(Records from a collection)
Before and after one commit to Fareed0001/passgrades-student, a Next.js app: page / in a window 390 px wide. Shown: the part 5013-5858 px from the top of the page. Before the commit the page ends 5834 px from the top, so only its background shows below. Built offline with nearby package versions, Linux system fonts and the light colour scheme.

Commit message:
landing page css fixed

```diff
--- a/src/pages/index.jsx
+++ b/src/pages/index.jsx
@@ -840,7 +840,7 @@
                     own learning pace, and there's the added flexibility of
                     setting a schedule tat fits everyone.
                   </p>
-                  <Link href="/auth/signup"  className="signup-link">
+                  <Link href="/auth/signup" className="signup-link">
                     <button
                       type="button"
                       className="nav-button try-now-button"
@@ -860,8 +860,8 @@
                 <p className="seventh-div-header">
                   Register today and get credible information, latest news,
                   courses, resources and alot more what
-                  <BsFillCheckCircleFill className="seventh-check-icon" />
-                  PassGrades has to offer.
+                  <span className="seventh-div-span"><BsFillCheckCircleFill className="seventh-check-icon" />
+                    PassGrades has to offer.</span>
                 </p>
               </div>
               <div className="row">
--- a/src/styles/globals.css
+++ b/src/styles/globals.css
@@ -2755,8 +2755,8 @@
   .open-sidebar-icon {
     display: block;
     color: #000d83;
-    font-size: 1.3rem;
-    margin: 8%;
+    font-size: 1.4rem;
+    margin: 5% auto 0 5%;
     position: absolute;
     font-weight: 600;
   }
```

▶ What the exercise asks: Reproduce all the data precisely, word for word.

▶ Response to this task:
Before and after one commit to Fareed0001/passgrades-student, a Next.js app: page / in a window 390 px wide. Shown: the part 5013-5858 px from the top of the page. Before the commit the page ends 5834 px from the top, so only its background shows below. Built offline with nearby package versions, Linux system fonts and the light colour scheme.

Commit message:
landing page css fixed

```diff
--- a/src/pages/index.jsx
+++ b/src/pages/index.jsx
@@ -840,7 +840,7 @@
                     own learning pace, and there's the added flexibility of
                     setting a schedule tat fits everyone.
                   </p>
-                  <Link href="/auth/signup"  className="signup-link">
+                  <Link href="/auth/signup" className="signup-link">
                     <button
                       type="button"
                       className="nav-button try-now-button"
@@ -860,8 +860,8 @@
                 <p className="seventh-div-header">
                   Register today and get credible information, latest news,
                   courses, resources and alot more what
-                  <BsFillCheckCircleFill className="seventh-check-icon" />
-                  PassGrades has to offer.
+                  <span className="seventh-div-span"><BsFillCheckCircleFill className="seventh-check-icon" />
+                    PassGrades has to offer.</span>
                 </p>
               </div>
               <div className="row">
--- a/src/styles/globals.css
+++ b/src/styles/globals.css
@@ -2755,8 +2755,8 @@
   .open-sidebar-icon {
     display: block;
     color: #000d83;
-    font-size: 1.3rem;
-    margin: 8%;
+    font-size: 1.4rem;
+    margin: 5% auto 0 5%;
     position: absolute;
     font-weight: 600;
   }
```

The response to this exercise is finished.